═══ ENTRIES SHOWN ═══

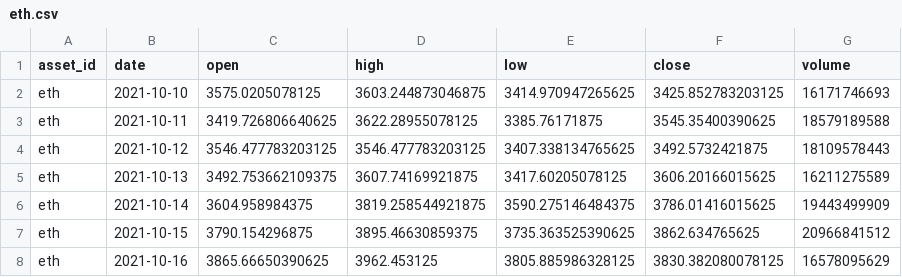
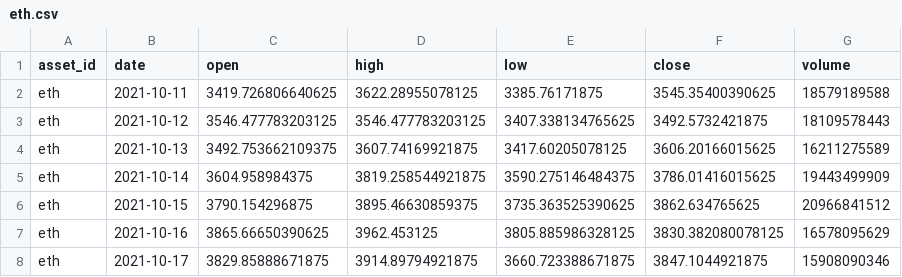
Before and after one commit to JunyiWu97/cross-asset-structure-monitor, a CSV file: data/history_public/eth.csv, drawn as a sheet; only a part is shown; the shorter side is filled out with more unchanged rows; the diff names each change by its address in the sheet, - before the commit and + after, or states it on an @@ line.

```diff
--- a/data/history_public/eth.csv
+++ b/data/history_public/eth.csv
-row 2: eth | 2021-10-10 | 3575.0205078125 | 3603.244873046875 | 3414.970947265625 | 3425.852783203125 | 16171746693
```
Also changed, not shown: data/climate/points/civ_daloa.csv, data/climate/points/civ_san_pedro.csv, 28 other files.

═══

ASSIGNMENT: Write out the data again word for word, minus any images.

YOUR SOLUTION:
Before and after one commit to JunyiWu97/cross-asset-structure-monitor, a CSV file: data/history_public/eth.csv, drawn as a sheet; only a part is shown; the shorter side is filled out with more unchanged rows; the diff names each change by its address in the sheet, - before the commit and + after, or states it on an @@ line.

```diff
--- a/data/history_public/eth.csv
+++ b/data/history_public/eth.csv
-row 2: eth | 2021-10-10 | 3575.0205078125 | 3603.244873046875 | 3414.970947265625 | 3425.852783203125 | 16171746693
```
Also changed, not shown: data/climate/points/civ_daloa.csv, data/climate/points/civ_san_pedro.csv, 28 other files.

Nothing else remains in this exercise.